Problem requirements:
If a line of the records contains the string "Clause", copy it out.

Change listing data
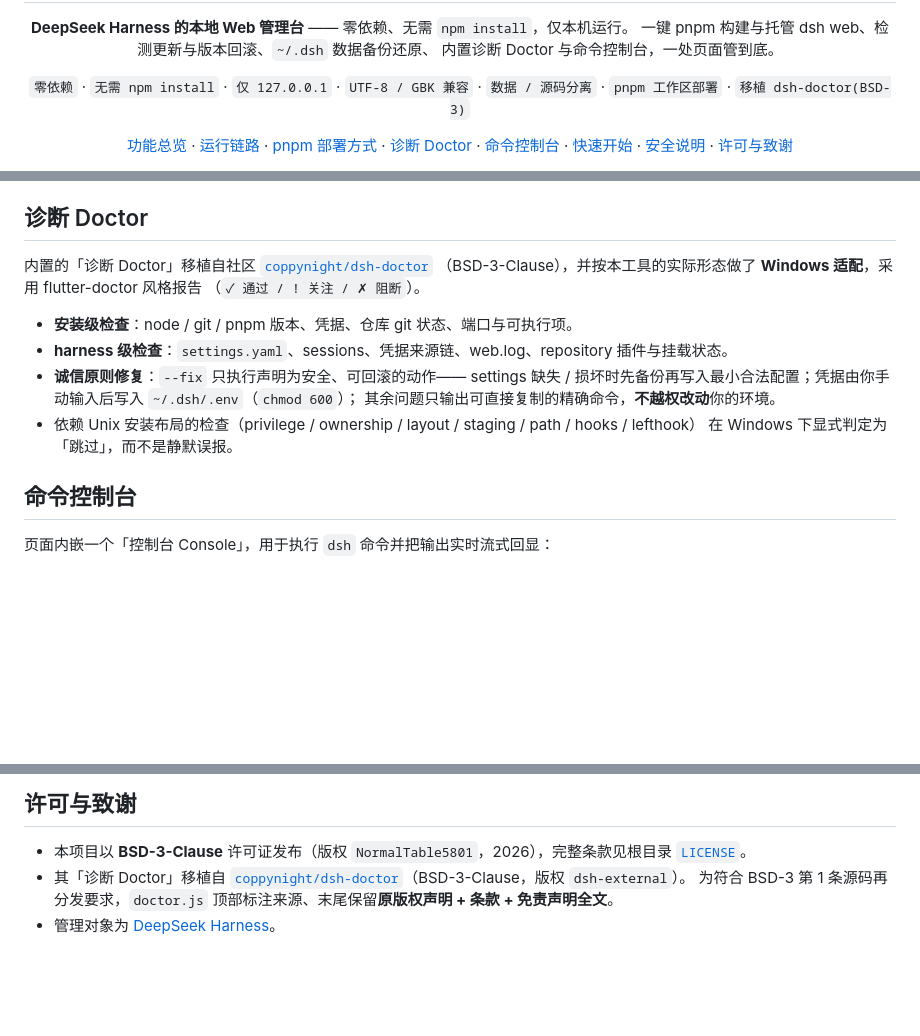
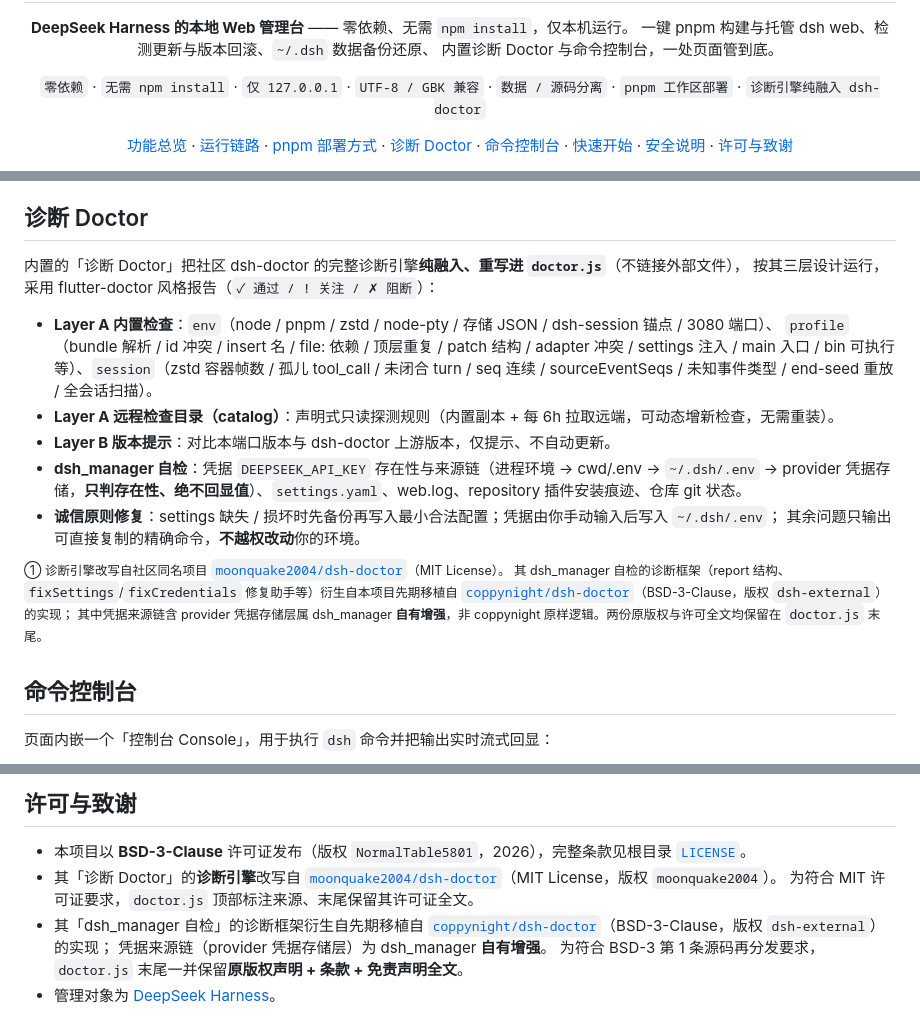
Before and after one commit to NormalTable5801/dsh_manager, a Markdown page: README.md, 3 parts joined by grey strips. Drawn GitHub-style; blank space fills up the shorter version.

```diff
--- a/README.md
+++ b/README.md
@@ -9,7 +9,7 @@
 </p>
 
 <p align="center">
-  <code>零依赖</code> · <code>无需 npm install</code> · <code>仅 127.0.0.1</code> · <code>UTF-8 / GBK 兼容</code> · <code>数据 / 源码分离</code> · <code>pnpm 工作区部署</code> · <code>移植 dsh-doctor(BSD-3)</code>
+  <code>零依赖</code> · <code>无需 npm install</code> · <code>仅 127.0.0.1</code> · <code>UTF-8 / GBK 兼容</code> · <code>数据 / 源码分离</code> · <code>pnpm 工作区部署</code> · <code>诊断引擎纯融入 dsh-doctor</code>
 </p>
 
 <p align="center">
@@ -95,17 +95,24 @@ pnpm dsh web       # 运行仓库内定义的 dsh script，启动内置 web
 
 ## 诊断 Doctor
 
-内置的「诊断 Doctor」移植自社区 [`coppynight/dsh-doctor`](https://github.com/coppynight/dsh-doctor)
-（BSD-3-Clause），并按本工具的实际形态做了 **Windows 适配**，采用 flutter-doctor 风格报告
-（`✓ 通过 / ! 关注 / ✗ 阻断`）。
+内置的「诊断 Doctor」把社区 dsh-doctor 的完整诊断引擎**纯融入、重写进 `doctor.js`**（不链接外部文件），
+按其三层设计运行，采用 flutter-doctor 风格报告（`✓ 通过 / ! 关注 / ✗ 阻断`）：
 
-- **安装级检查**：node / git / pnpm 版本、凭据、仓库 git 状态、端口与可执行项。
-- **harness 级检查**：`settings.yaml`、sessions、凭据来源链、web.log、repository 插件与挂载状态。
-- **诚信原则修复**：`--fix` 只执行声明为安全、可回滚的动作——
-  settings 缺失 / 损坏时先备份再写入最小合法配置；凭据由你手动输入后写入 `~/.dsh/.env`（`chmod 600`）；
+- **Layer A 内置检查**：`env`（node / pnpm / zstd / node-pty / 存储 JSON / dsh-session 锚点 / 3080 端口）、
+  `profile`（bundle 解析 / id 冲突 / insert 名 / file: 依赖 / 顶层重复 / patch 结构 / adapter 冲突 /
+  settings 注入 / main 入口 / bin 可执行 等）、`session`（zstd 容器帧数 / 孤儿 tool_call / 未闭合 turn /
+  seq 连续 / sourceEventSeqs / 未知事件类型 / end-seed 重放 / 全会话扫描）。
+- **Layer A 远程检查目录（catalog）**：声明式只读探测规则（内置副本 + 每 6h 拉取远端，可动态增新检查，无需重装）。
+- **Layer B 版本提示**：对比本端口版本与 dsh-doctor 上游版本，仅提示、不自动更新。
+- **dsh_manager 自检**：凭据 `DEEPSEEK_API_KEY` 存在性与来源链（进程环境 → cwd/.env → `~/.dsh/.env` →
+  provider 凭据存储，**只判存在性、绝不回显值**）、`settings.yaml`、web.log、repository 插件安装痕迹、仓库 git 状态。
+- **诚信原则修复**：settings 缺失 / 损坏时先备份再写入最小合法配置；凭据由你手动输入后写入 `~/.dsh/.env`；
   其余问题只输出可直接复制的精确命令，**不越权改动**你的环境。
-- 依赖 Unix 安装布局的检查（privilege / ownership / layout / staging / path / hooks / lefthook）
-  在 Windows 下显式判定为「跳过」，而不是静默误报。
+
+<sup>① 诊断引擎改写自社区同名项目 [`moonquake2004/dsh-doctor`](https://github.com/moonquake2004/dsh-doctor)（MIT License）。
+其 dsh_manager 自检的诊断框架（report 结构、`fixSettings`/`fixCredentials` 修复助手等）衍生自本项目先期移植自
+[`coppynight/dsh-doctor`](https://github.com/coppynight/dsh-doctor)（BSD-3-Clause，版权 `dsh-external`）的实现；
+其中凭据来源链含 provider 凭据存储层属 dsh_manager **自有增强**，非 coppynight 原样逻辑。两份原版权与许可全文均保留在 `doctor.js` 末尾。</sup>
 
 ## 命令控制台
 
@@ -162,7 +169,11 @@ node server.js       # 启动管理界面，浏览器打开 http://127.0.0.1:873
 ## 许可与致谢
 
 - 本项目以 **BSD-3-Clause** 许可证发布（版权 `NormalTable5801`，2026），完整条款见根目录 [`LICENSE`](LICENSE)。
-- 其「诊断 Doctor」移植自
-  [`coppynight/dsh-doctor`](https://github.com/coppynight/dsh-doctor)（BSD-3-Clause，版权 `dsh-external`）。
-  为符合 BSD-3 第 1 条源码再分发要求，`doctor.js` 顶部标注来源、末尾保留**原版权声明 + 条款 + 免责声明全文**。
+- 其「诊断 Doctor」的**诊断引擎**改写自
+  [`moonquake2004/dsh-doctor`](https://github.com/moonquake2004/dsh-doctor)（MIT License，版权 `moonquake2004`）。
+  为符合 MIT 许可证要求，`doctor.js` 顶部标注来源、末尾保留其许可证全文。
+- 其「dsh_manager 自检」的诊断框架衍生自先期移植自
+  [`coppynight/dsh-doctor`](https://github.com/coppynight/dsh-doctor)（BSD-3-Clause，版权 `dsh-external`）的实现；
+  凭据来源链（provider 凭据存储层）为 dsh_manager **自有增强**。
+  为符合 BSD-3 第 1 条源码再分发要求，`doctor.js` 末尾一并保留**原版权声明 + 条款 + 免责声明全文**。
 - 管理对象为 [DeepSeek Harness](https://github.com/deepseek-ai/deepseek-harness.git)。
```
Also changed, not shown: other parts of README.md (+1 -1 lines), README.en.md (+34 -16 lines).
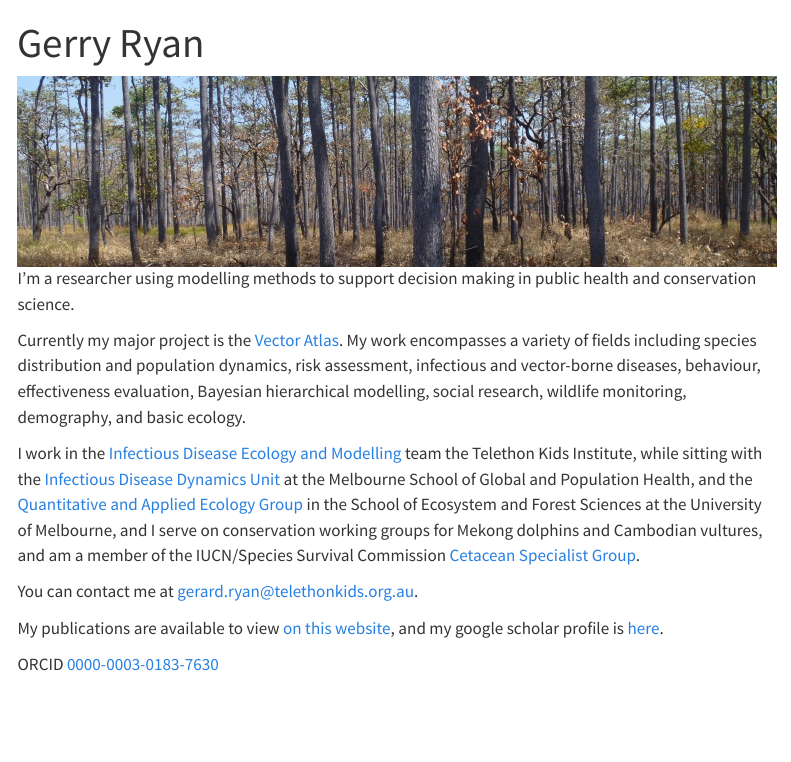
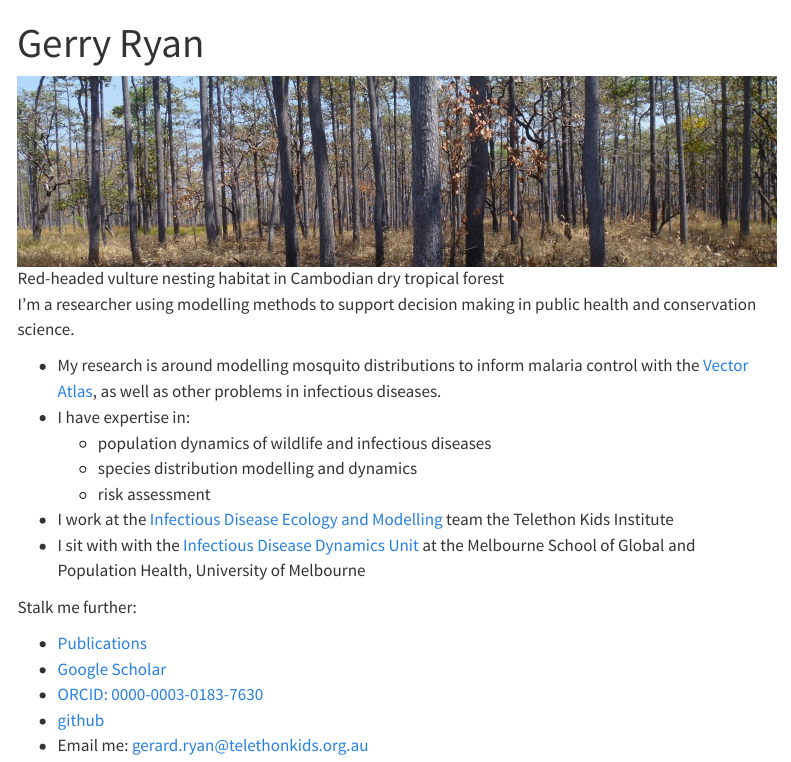
Before and after one commit to geryan/geryan.github.io, a Quarto document (index.qmd): the page in a window 1100 px wide, from its top. Rendered offline with R 4.5, knitr and Pandoc in place of Quarto, with nearby package versions; menus at the side of the page are left out.

```diff
--- a/_quarto.yml
+++ b/_quarto.yml
@@ -11,7 +11,7 @@
       - publications.qmd
   page-footer:
     center: |
-      In the spirit of reconciliation I acknowledge the Traditional Custodians of Country throughout Australia and their connections to land, waters, and community. I pay our respect to their Elders past and present and extend that respect to all Aboriginal and Torres Strait Islander peoples.
+      In the spirit of reconciliation I acknowledge the Traditional Custodians of Country throughout Australia and their connections to land, waters, and community. I pay my respects to their Elders past and present and extend that respect to all Aboriginal and Torres Strait Islander peoples.
 
 
 
--- a/index.qmd
+++ b/index.qmd
@@ -2,14 +2,22 @@
 title: "Gerry Ryan"
 ---
 
-![Red-headed vulture nesting habitat in Cambodian dry tropical forest](images/rhv_nest-area_mekong_2012_37.jpg) I'm a researcher using modelling methods to support decision making in public health and conservation science.
+![Red-headed vulture nesting habitat in Cambodian dry tropical forest](images/rhv_nest-area_mekong_2012_37.jpg)
 
-Currently my major project is the [Vector Atlas](https://vectoratlas.icipe.org){target="_blank"}. My work encompasses a variety of fields including species distribution and population dynamics, risk assessment, infectious and vector-borne diseases, behaviour, effectiveness evaluation, Bayesian hierarchical modelling, social research, wildlife monitoring, demography, and basic ecology.
+I'm a researcher using modelling methods to support decision making in public health and conservation science.
 
-I work in the [Infectious Disease Ecology and Modelling](https://www.telethonkids.org.au/our-research/brain-and-behaviour/child-health-analytics-research-program/infectious-disease-ecology-and-modelling/){target="_blank"} team the Telethon Kids Institute, while sitting with the [Infectious Disease Dynamics Unit](https://mspgh.unimelb.edu.au/research-groups/centre-for-epidemiology-and-biostatistics-research/Infectious-Disease-Dynamics){target="_blank"} at the Melbourne School of Global and Population Health, and the [Quantitative and Applied Ecology Group](http://qaeco.com/){target="_blank"} in the School of Ecosystem and Forest Sciences at the University of Melbourne, and I serve on conservation working groups for Mekong dolphins and Cambodian vultures, and am a member of the IUCN/Species Survival Commission [Cetacean Specialist Group](http://iucn-csg.org/){target="_blank"}.
+- My research is around modelling mosquito distributions to inform malaria control with the [Vector Atlas](https://vectoratlas.icipe.org){target="_blank"}, as well as other problems in infectious diseases.
+- I have expertise in:
+  - population dynamics of wildlife and infectious diseases
+  - species distribution modelling and dynamics
+  - risk assessment
+- I work at the [Infectious Disease Ecology and Modelling](https://www.telethonkids.org.au/our-research/brain-and-behaviour/child-health-analytics-research-program/infectious-disease-ecology-and-modelling/){target="_blank"} team the Telethon Kids Institute
+- I sit with with the [Infectious Disease Dynamics Unit](https://mspgh.unimelb.edu.au/research-groups/centre-for-epidemiology-and-biostatistics-research/Infectious-Disease-Dynamics){target="_blank"} at the Melbourne School of Global and Population Health, University of Melbourne
 
-You can contact me at [gerard.ryan\@telethonkids.org.au](mailto:gerard.ryan@telethonkids.org.au){.email}.
+Stalk me further:
 
-My publications are available to view [on this website](publications.qmd), and my google scholar profile is [here](https://scholar.google.com.au/citations?user=pU7MMEoAAAAJ&hl=en){target="_blank"}.
-
-ORCID [0000-0003-0183-7630](https://orcid.org/0000-0003-0183-7630)
+- [Publications](publications.qmd)
+- [Google Scholar](https://scholar.google.com.au/citations?user=pU7MMEoAAAAJ&hl=en){target="_blank"}
+- [ORCID: 0000-0003-0183-7630](https://orcid.org/0000-0003-0183-7630)
+- [github](htttps://github.com/geryan)
+- Email me: [gerard.ryan\@telethonkids.org.au](mailto:gerard.ryan@telethonkids.org.au){.email}
```
Also changed, not shown: docs/search.json, 12 other files.
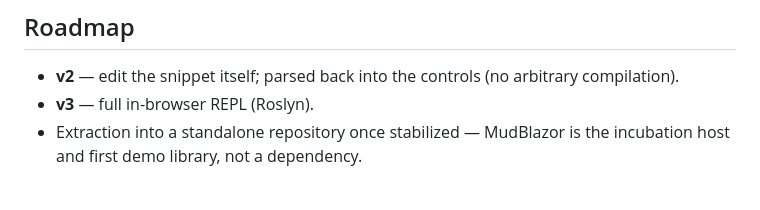
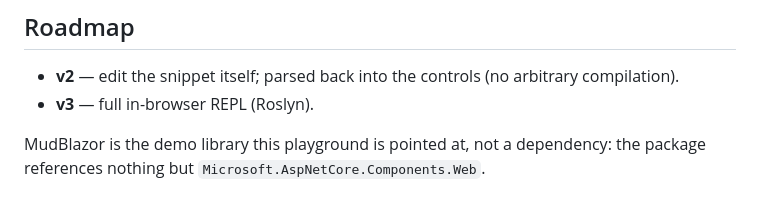
Before and after one commit to Atypical-Consulting/PlayBlazor, a Markdown page: src/PlayBlazor/README.md, the part around the change. Drawn GitHub-style.

```diff
--- a/src/PlayBlazor/README.md
+++ b/src/PlayBlazor/README.md
@@ -72,5 +72,6 @@ The shell has **zero UI dependencies** — system fonts, scoped CSS, no JS beyon
 
 - **v2** — edit the snippet itself; parsed back into the controls (no arbitrary compilation).
 - **v3** — full in-browser REPL (Roslyn).
-- Extraction into a standalone repository once stabilized — MudBlazor is the incubation
-  host and first demo library, not a dependency.
+
+MudBlazor is the demo library this playground is pointed at, not a dependency: the package
+references nothing but `Microsoft.AspNetCore.Components.Web`.
```
Also changed, not shown: CLAUDE.md (added, +65 -0 lines), README.md (added, +107 -0 lines).
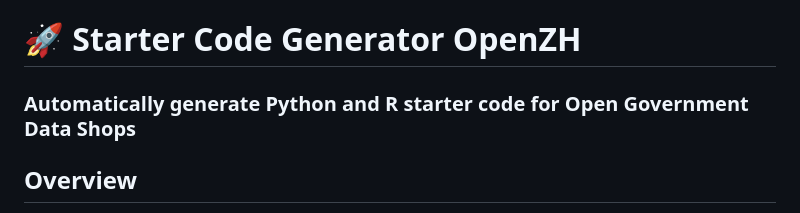
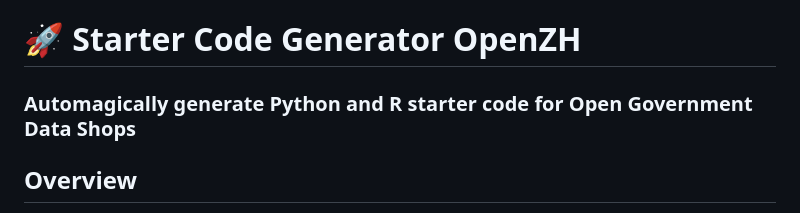
Before and after one commit to openZH/startercode-generator_openZH, a Markdown page: README.md, the part around one of its changes. Rendered like a GitHub page.

```diff
--- a/README.md
+++ b/README.md
@@ -1,6 +1,6 @@
 # 🚀 Starter Code Generator OpenZH
 
-### Automatically generate Python and R starter code for Open Government Data Shops
+### Automagically generate Python and R starter code for Open Government Data Shops
 
 ## Overview
 This repo provides a Python script that generates starter code notebooks from a metadata JSON of open data shops. You can execute the script manually or trigger it regularly (e.g. every night) with a GitHub Action that we provide here too and by that create code notebooks for every dataset in your data shop.
```
Also changed, not shown: other parts of README.md (+1 -1 lines).
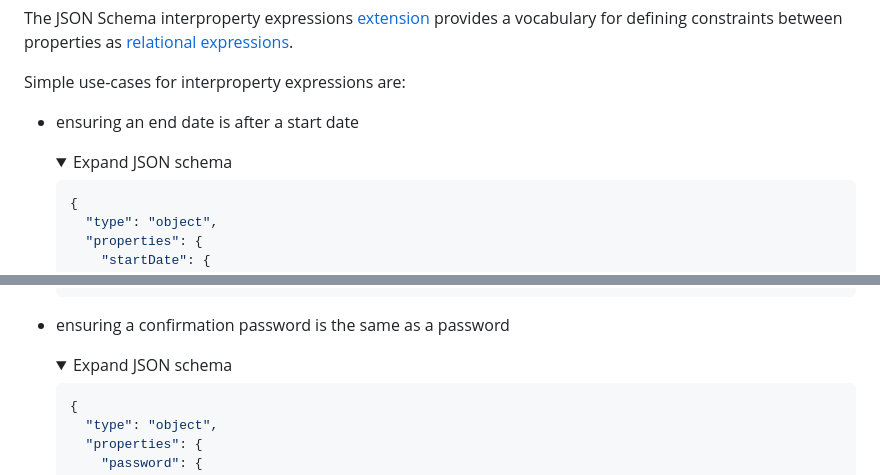
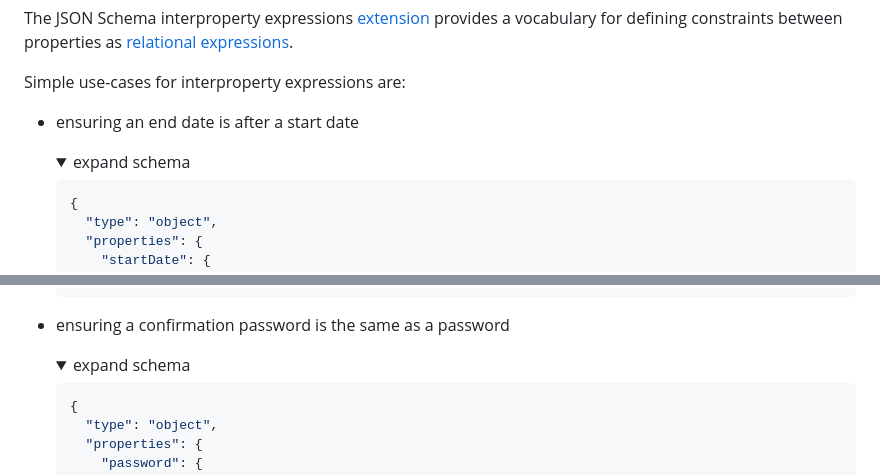
Before and after one commit to gbroques/json-schema-interproperty-expressions, a Markdown page: README.md, 2 parts joined by grey strips. Drawn GitHub-style; folded sections open.

Commit message:
'Expand JSON Schema' -> 'expand schema'

````diff
--- a/README.md
+++ b/README.md
@@ -9,7 +9,7 @@ Simple use-cases for interproperty expressions are:
 * ensuring an end date is after a start date
 
   <details>
-    <summary>Expand JSON schema</summary>
+    <summary>expand schema</summary>
 
     ```js
     {
@@ -43,7 +43,7 @@ Simple use-cases for interproperty expressions are:
 * ensuring a confirmation password is the same as a password
 
   <details>
-    <summary>Expand JSON schema</summary>
+    <summary>expand schema</summary>
 
     ```js
     {
````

Expected output:
-（BSD-3-Clause），并按本工具的实际形态做了 **Windows 适配**，采用 flutter-doctor 风格报告
+[`coppynight/dsh-doctor`](https://github.com/coppynight/dsh-doctor)（BSD-3-Clause，版权 `dsh-external`）的实现；
 - 本项目以 **BSD-3-Clause** 许可证发布（版权 `NormalTable5801`，2026），完整条款见根目录 [`LICENSE`](LICENSE)。
-  [`coppynight/dsh-doctor`](https://github.com/coppynight/dsh-doctor)（BSD-3-Clause，版权 `dsh-external`）。
+  [`coppynight/dsh-doctor`](https://github.com/coppynight/dsh-doctor)（BSD-3-Clause，版权 `dsh-external`）的实现；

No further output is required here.